How a decline in drink-driving becomes an increase

A press release from the Association of Chief Police Officers attracted a lot of attention this morning.

“Number of drink-drivers soars, with almost one in ten under 25s found to be over the limit” said the Mail online. The Independent, The Daily Telegraph, the Western Mail and Metro also picked up the story, with Metro headlining it “Shocking increase in drunk driving” (below).



This was in response to a report showing that the summer blitz on drink and drug-driving carried out by police forces in June had reported a decline in the number of positive drink tests both in all drivers, and in under 25s. (See Tables, below) An increase that’s actually a decrease certainly would be shocking.

What the press release was focussing on, of course, was not the absolute numbers of positive tests, but the rate of positives, which had edged up a bit since last year for both categories. The increases are fairly insignificant if you tabulate the results since 2006, as I have done, but the important issue to focus on is the numbers of tests done.



This year there were fewer, 88,629 compared to 100,853 in June 2010. No explanation is given for the numbers varying so much from year to year, but no doubt it depends on the enthusiasm of local police forces and perhaps also on the number of vehicles they see being driven erratically. No regional breakdown is published, and the format of these statistics varies from year to year. It was only through the help of the ACPO press office that I was able to assemble the data in the tables.

In the press release, Chief Constable Phil Gormley, ACPO lead on roads policing, explains the lower number of tests as “targeting the offending drivers more effectively”. But if you target more effectively – by focussing on drivers who are driving especially erratically or have just emerged from bars – you are going to get a higher number of positives. You cannot simultaneously be claiming to target more effectively and to have detected an increase in the rate of drunk driving. If you target more effectively you will inevitably get a higher numbers of positives, without it telling you anything useful about actual changes in the rate of driving under the influence.

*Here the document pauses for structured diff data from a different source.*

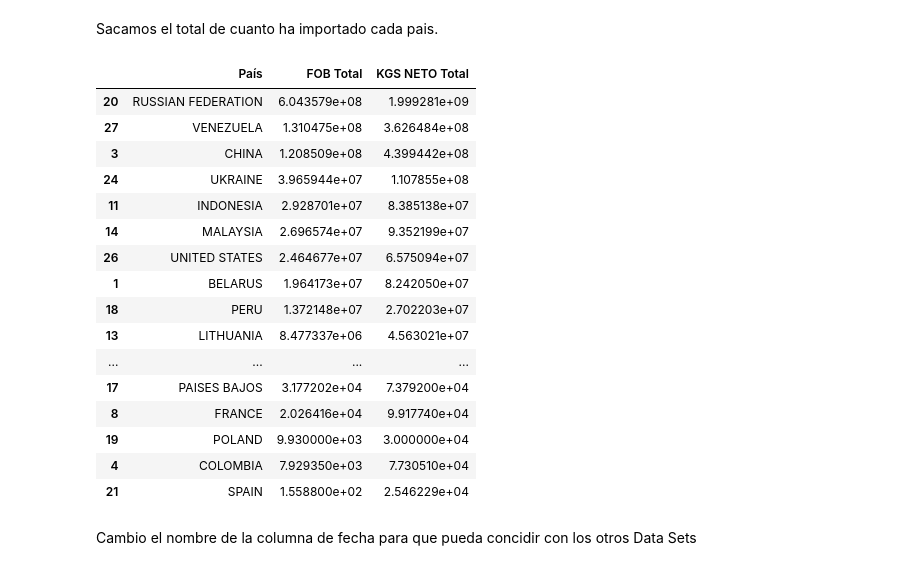
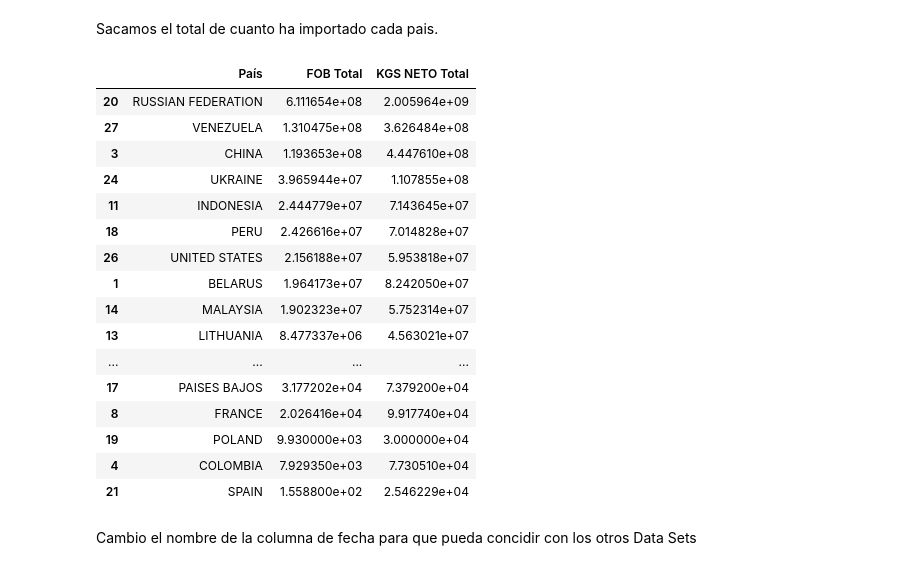
Before and after one commit to auricIecu/EDA, a Jupyter notebook: 0-Enunciado.1_EDA copy.ipynb, the cells around one changed output. Cells and saved outputs as stored; diff of their text form; code cells hidden in the pictures.

```diff
--- a/0-Enunciado.1_EDA copy.ipynb
+++ b/0-Enunciado.1_EDA copy.ipynb
@@ -377,29 +360,18 @@ memory usage: 124.3+ KB
 # %%
-# Defino las columnas a procesar
 columns = ['FLETE U$S', 'TOTAL KGS NETO']
 
 for col in columns:
-    # Calculo los means by RAZON SOCIAL (exluyendo ceros and NaN)
     means_by_razon = data_total_raw_importaciones_urea[data_total_raw_importaciones_urea[col] > 0].groupby('RAZON SOCIAL')[col].mean()
 
-    # Calculo media global para fallback
-    overall_mean = data_total_raw_importaciones_urea[data_total_raw_importaciones_urea[col] > 0][col].mean()
+    data_total_raw_importaciones_urea.loc[:, col] = data_total_raw_importaciones_urea[col].fillna(data_total_raw_importaciones_urea['RAZON SOCIAL'].map(means_by_razon))
 
-    # Reemplazo NaN con promedio de la RAZON SOCIAL, luego overall mean
-    data_total_raw_importaciones_urea[col] = data_total_raw_importaciones_urea[col].fillna(data_total_raw_importaciones_urea['RAZON SOCIAL'].map(means_by_razon))
-    data_total_raw_importaciones_urea[col] = data_total_raw_importaciones_urea[col].fillna(overall_mean)
+    # Ahora, reemplazo los ceros con el promedio por RAZON SOCIAL
+    data_total_raw_importaciones_urea.loc[data_total_raw_importaciones_urea[col] == 0, col] = (data_total_raw_importaciones_urea.loc[data_total_raw_importaciones_urea[col] == 0, 'RAZON SOCIAL'].map(means_by_razon))
 
-    # 2. Reemplazo los zeros promedios por RAZON SOCIAL, de ahi overall mean
-    data_total_raw_importaciones_urea.loc[data_total_raw_importaciones_urea[col] == 0, col] = (
-        data_total_raw_importaciones_urea.loc[data_total_raw_importaciones_urea[col] == 0, 'RAZON SOCIAL']
-        .map(means_by_razon)
-        .fillna(overall_mean)
-    )
-
-# Verifico
+# Por dudas, erifico
 for col in columns:
     print(f"\n{col}:")
-    print(f"NaN values: {data_total_raw_importaciones_urea[col].isna().sum()}")
-    print(f"Zero values: {(data_total_raw_importaciones_urea[col] == 0).sum()}")
+    print(f"NaN: {data_total_raw_importaciones_urea[col].isna().sum()}")
+    print(f"0: {(data_total_raw_importaciones_urea[col] == 0).sum()}")
 # %% [output]
 FLETE U$S:
@@ -509,5 +455,3 @@ Remaining invalid dates: 0
-# %%
-pd.set_option('display.max_rows', 20)
 # %% [markdown]
 Borro las razones sociales
 # %%
@@ -533,33 +477,26 @@ resultado_data_total_importaciones_urea
 # %% [markdown]
 Sacamos el total de cuanto ha importado cada pais.
 # %%
-# Agrupar por país y sumar FOB U$S y TOTAL KGS NETO
-resumen_por_pais = resultado_data_total_importaciones_urea.groupby('PAIS ORIGEN').agg({
-    'FOB U$S': 'sum',
-    'TOTAL KGS NETO': 'sum'
-}).reset_index()
 
-# Renombrar columnas para mayor claridad
+resumen_por_pais = resultado_data_total_importaciones_urea.groupby('PAIS ORIGEN').agg({'FOB U$S': 'sum','TOTAL KGS NETO': 'sum'}).reset_index()
+
+# Renombrar columnas para el pie chart que crearemos
 resumen_por_pais.columns = ['País', 'FOB Total', 'KGS NETO Total']
 
-# Ordenar por FOB Total de mayor a menor
 resumen_por_pais = resumen_por_pais.sort_values('FOB Total', ascending=False)
 
-# Mostrar el resultado
-
-with pd.option_context('display.max_rows', None):
-    display(resumen_por_pais)
+resumen_por_pais
 # %% [output]
 |  | País | FOB Total | KGS NETO Total |
-| 20 | RUSSIAN FEDERATION | 6.043579e+08 | 1.999281e+09 |
+| 20 | RUSSIAN FEDERATION | 6.111654e+08 | 2.005964e+09 |
 | 27 | VENEZUELA | 1.310475e+08 | 3.626484e+08 |
-| 3 | CHINA | 1.208509e+08 | 4.399442e+08 |
+| 3 | CHINA | 1.193653e+08 | 4.447610e+08 |
 | 24 | UKRAINE | 3.965944e+07 | 1.107855e+08 |
-| 11 | INDONESIA | 2.928701e+07 | 8.385138e+07 |
-| 14 | MALAYSIA | 2.696574e+07 | 9.352199e+07 |
-| 26 | UNITED STATES | 2.464677e+07 | 6.575094e+07 |
+| 11 | INDONESIA | 2.444779e+07 | 7.143645e+07 |
+| 18 | PERU | 2.426616e+07 | 7.014828e+07 |
+| 26 | UNITED STATES | 2.156188e+07 | 5.953818e+07 |
 | 1 | BELARUS | 1.964173e+07 | 8.242050e+07 |
-| 18 | PERU | 1.372148e+07 | 2.702203e+07 |
+| 14 | MALAYSIA | 1.902323e+07 | 5.752314e+07 |
 | 13 | LITHUANIA | 8.477337e+06 | 4.563021e+07 |
 | ... | ... | ... | ... |
 | 17 | PAISES BAJOS | 3.177202e+04 | 7.379200e+04 |
```
Also changed, not shown: parts of 75 cells of this notebook, 10 other files.
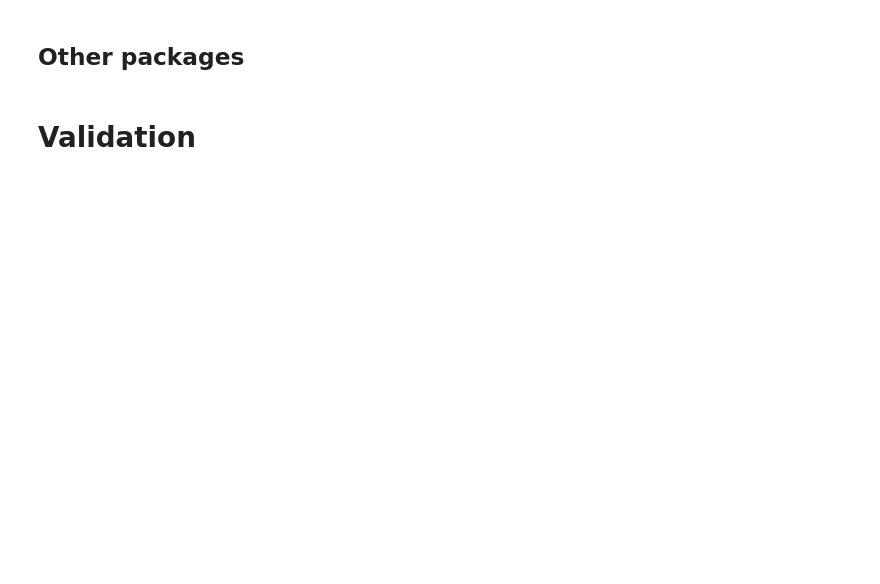
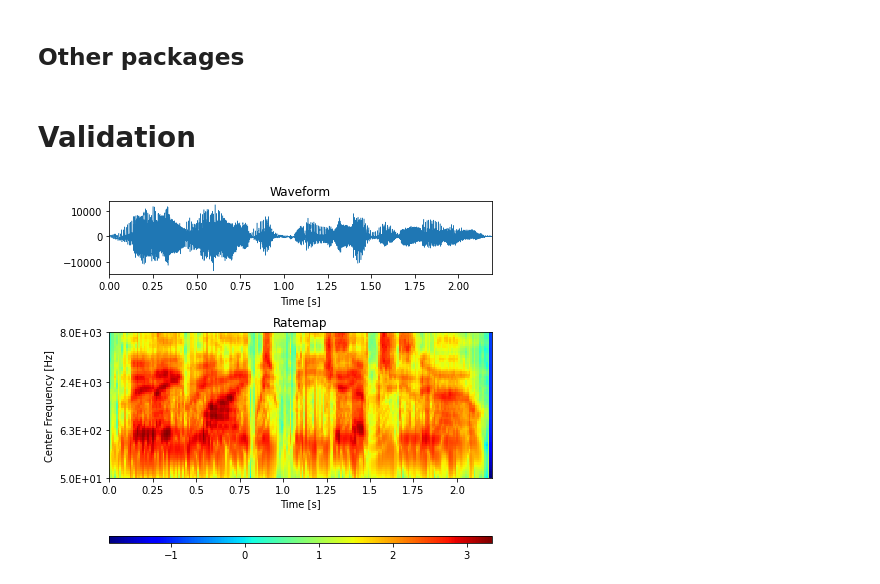
Before and after one commit to AcousticOdometry/AO, a Jupyter notebook: notebooks/plot_features.ipynb, the cells around one changed output. Drawn from its saved outputs; the diff is of its cells as text; code cells hidden in the pictures; blank space fills up the shorter version.

```diff
--- a/notebooks/plot_features.ipynb
+++ b/notebooks/plot_features.ipynb
@@ -136,33 +141,36 @@ from matplotlib import pyplot as plt
 audio_url = (
     r"https://staffwww.dcs.shef.ac.uk/people/N.Ma/resources"
     r"/ratemap/t29_lwwj2n_m17_lgwe7s.wav"
     )
 data, sample_rate = ao.io.wave_read(audio_url)
 frame_length = 10  # [ms]
 frame_samples = int(
     np.ceil(frame_length / 1000 * sample_rate)
     )  # samples per frame
 fig, axs = plt.subplots(
     3, 1, figsize=(6.5, 5.5), gridspec_kw={'height_ratios': [0.5, 1, 0.05]}
     )
 # Signal
 ao.plot.signal(data, sample_rate, ax=axs[0])
 axs[0].set_title('Waveform')
 # Gammatonegram
 frame_length = 10  # [ms]
 frame_samples = math.ceil(frame_length / 1000 * sample_rate)
 plot, _ = ao.plot.gammatonegram(
     data,
     sample_rate,
     frame_samples,
     num_features=64,
     low_Hz=50,
     high_Hz=8000,
+    pcolormesh_kwargs={'cmap': 'jet'},
     ax=axs[1]
     )
 axs[1].set_title('Ratemap')
 fig.colorbar(plot, cax=axs[2], orientation="horizontal")
 fig.tight_layout()
+# %% [output]
+[figure, added]
 # %% [markdown]
 ![Ratemap](https://staffwww.dcs.shef.ac.uk/people/N.Ma/resources/ratemap/ratemap.png)
 # %%
```
Also changed, not shown: parts of 9 cells of this notebook.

The tables show that that, in general, the more tests are done, the lower the positive rate. They also show that 2011 was nothing remotely out of the ordinary – the rate of positive tests was much higher a few years ago. In the under 25s, the worst year for positive tests (2009, 2,036 positives) was the best year for percentage positive (5.94 per cent).

Does it matter? It’s all in the good cause of cutting drink-driving, so isn’t a bit of statistical juggling permissible for the greater good? Not on this website it’s not. People have enough on their plates without being worried by claims that driving under the influence is “soaring” when the data to justify the claim falls so far short.